PC: What measures should Congress be considering to help homeowners at risk?
DB: We've been pushing for private lenders to first try to do workouts that reduce mortgage payments so people can continue to make good on their mortgages and stay in their homes. Now that we're the effective lenders of some mortgages or mortgage-backed securities, we should continue to do workouts where that's feasible.
Then if it turns out a write-down of the loan value is too large to be practical and they lose the house, let them pay market rent. Give them the option to stay there as a renter for some long period of time, five or 10 years.
If both of those fail, then clearly they're in over their head and we can't expect the taxpayers to subsidise them.
PC: The Democrats have been talking about modifying the bankruptcy law to allow judges to restructure mortgage payments.
DB: It's just common sense. You'd just be treating mortgage debt like any other debt, credit card debt or car debt. In fact, we did that until 1991. The vast majority of these things don't end up in bankruptcy anyhow, although more would if you changed the law.
PC: To the extent that homeowners are helped, doesn't that make bad debt viable again and reduce the financial burden that the public is picking up?
DB: Yes, it should increase the value of this debt somewhat. That's one of the motivations, absolutely.
But it's never going to be fully viable, because the bottom line is that people owe more than they can pay. So unless you find someone who's not too bright, they're going to pay at best at maybe 50 cents on the dollar.
PC: What about renters whose units are being are being foreclosed? Is there any way to help them?
DB: We should try to ensure that if your landlord loses the house, you would get to stay there at least through the remainder of your lease and some grace period. So they can't say, "OK, the house has been foreclosed. You're out of here today."
Even without a lease, renters should get something like 90 days notice so that they can plan. Because unlike owners, renters may not know if their landlord's not making the mortgage payment.
PC: In the long term, what regulations need to be put in place to fix these markets?
DB: First let's back up a step. The Federal Reserve board allowed the housing bubble to grow. The bubble could have easily been attacked, but [Fed chief] Alan Greenspan made the decision not to. If he had, you wouldn't have had a lot of these problems.

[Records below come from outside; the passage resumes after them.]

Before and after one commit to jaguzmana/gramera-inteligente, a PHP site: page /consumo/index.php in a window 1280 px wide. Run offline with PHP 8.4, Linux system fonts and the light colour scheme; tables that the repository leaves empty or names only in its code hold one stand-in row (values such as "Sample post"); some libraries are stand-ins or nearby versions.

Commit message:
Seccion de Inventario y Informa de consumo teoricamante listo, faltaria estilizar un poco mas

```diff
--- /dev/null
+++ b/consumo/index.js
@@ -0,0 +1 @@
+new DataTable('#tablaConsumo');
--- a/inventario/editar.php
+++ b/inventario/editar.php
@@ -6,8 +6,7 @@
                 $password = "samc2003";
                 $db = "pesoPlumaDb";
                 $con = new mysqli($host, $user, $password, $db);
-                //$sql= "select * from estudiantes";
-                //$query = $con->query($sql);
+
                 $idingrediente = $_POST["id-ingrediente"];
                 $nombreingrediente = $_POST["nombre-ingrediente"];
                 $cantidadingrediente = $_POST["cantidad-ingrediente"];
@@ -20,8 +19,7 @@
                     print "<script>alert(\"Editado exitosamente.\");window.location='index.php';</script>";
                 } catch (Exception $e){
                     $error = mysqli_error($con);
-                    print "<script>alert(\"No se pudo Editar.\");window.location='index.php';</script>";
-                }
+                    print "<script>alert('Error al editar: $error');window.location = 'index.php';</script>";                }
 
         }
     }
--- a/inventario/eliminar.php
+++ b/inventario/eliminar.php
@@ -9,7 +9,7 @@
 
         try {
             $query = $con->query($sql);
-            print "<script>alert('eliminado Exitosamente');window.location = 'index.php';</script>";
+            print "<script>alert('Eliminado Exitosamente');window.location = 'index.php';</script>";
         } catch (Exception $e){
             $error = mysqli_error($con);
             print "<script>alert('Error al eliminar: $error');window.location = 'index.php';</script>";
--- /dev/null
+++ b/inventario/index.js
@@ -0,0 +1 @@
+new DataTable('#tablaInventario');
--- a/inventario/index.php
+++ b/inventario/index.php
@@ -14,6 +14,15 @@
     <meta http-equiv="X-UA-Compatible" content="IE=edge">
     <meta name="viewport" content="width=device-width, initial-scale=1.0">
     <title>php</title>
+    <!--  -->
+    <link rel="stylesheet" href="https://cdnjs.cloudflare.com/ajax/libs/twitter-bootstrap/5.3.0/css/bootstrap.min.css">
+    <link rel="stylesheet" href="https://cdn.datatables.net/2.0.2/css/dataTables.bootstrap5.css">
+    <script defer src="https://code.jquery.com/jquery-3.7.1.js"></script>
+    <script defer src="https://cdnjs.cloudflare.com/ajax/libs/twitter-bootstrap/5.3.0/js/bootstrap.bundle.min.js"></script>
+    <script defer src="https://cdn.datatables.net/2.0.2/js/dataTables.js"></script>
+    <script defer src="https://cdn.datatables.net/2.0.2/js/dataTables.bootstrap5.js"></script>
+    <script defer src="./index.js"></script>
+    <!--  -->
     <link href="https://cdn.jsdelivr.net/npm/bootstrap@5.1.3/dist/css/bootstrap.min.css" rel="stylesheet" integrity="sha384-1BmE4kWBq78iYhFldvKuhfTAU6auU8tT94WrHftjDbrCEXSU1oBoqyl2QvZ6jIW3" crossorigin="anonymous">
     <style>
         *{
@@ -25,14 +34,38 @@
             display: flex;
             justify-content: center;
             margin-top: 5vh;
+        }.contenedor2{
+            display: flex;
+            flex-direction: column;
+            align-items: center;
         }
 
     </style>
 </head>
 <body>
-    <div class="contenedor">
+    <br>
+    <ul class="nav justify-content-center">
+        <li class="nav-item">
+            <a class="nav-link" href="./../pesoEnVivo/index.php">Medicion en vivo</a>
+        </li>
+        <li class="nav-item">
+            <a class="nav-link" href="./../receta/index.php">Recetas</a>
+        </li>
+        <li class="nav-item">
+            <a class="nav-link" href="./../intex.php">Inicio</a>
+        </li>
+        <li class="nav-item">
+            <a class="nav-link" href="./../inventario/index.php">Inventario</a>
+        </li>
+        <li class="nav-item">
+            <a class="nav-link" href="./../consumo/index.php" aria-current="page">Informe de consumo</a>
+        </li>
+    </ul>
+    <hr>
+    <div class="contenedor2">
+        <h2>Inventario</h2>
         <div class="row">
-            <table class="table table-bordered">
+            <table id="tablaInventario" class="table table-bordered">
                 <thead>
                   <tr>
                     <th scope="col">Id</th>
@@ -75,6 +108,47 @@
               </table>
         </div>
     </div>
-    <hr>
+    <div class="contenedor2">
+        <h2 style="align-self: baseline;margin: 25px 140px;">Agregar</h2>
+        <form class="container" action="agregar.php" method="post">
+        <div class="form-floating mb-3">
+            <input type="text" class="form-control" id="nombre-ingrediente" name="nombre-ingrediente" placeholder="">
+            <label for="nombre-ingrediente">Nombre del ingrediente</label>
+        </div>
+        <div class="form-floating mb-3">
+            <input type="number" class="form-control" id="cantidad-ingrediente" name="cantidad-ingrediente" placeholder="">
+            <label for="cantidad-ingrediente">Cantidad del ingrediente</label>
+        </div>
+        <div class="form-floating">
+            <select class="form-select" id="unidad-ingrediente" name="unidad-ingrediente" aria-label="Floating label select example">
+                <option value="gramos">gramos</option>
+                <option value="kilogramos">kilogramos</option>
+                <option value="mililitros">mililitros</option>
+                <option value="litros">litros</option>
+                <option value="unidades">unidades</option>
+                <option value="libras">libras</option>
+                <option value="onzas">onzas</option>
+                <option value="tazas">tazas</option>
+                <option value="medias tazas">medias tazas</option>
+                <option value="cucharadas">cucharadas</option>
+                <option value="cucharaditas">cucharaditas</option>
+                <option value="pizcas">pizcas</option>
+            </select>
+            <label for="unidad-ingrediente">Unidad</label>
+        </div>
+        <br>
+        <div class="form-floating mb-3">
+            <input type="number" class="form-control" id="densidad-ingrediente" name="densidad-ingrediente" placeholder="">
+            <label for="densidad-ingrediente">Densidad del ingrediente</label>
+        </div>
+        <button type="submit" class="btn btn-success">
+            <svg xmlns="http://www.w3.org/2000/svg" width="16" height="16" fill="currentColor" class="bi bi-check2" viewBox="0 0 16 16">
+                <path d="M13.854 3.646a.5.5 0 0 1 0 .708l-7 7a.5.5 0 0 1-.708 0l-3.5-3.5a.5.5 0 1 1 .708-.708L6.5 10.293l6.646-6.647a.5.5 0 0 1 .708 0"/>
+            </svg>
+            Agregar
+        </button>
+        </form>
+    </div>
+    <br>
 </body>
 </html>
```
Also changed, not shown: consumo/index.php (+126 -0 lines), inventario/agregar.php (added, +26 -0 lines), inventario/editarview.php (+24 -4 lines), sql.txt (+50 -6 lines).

Beyond that, he was totally derelict in enforcing a lot of regulations. Everyone knew that a lot of garbage loans were being made. They could have easily cracked down on that -- that was incredible negligence.
As to the deeper structure of the markets, it makes sense to make sure that the issuers of mortgage-backed securities have a stake in them, so that they don't have an incentive just to issue garbage loans and sell them on the secondary market.
As a practical matter, though, I don't know if the regulators will have to do anything, because I don't think anyone's going to buy mortgages from people who don't have a stake in them. Wall Street might actually want the regulation because they want people to believe that they're selling good assets.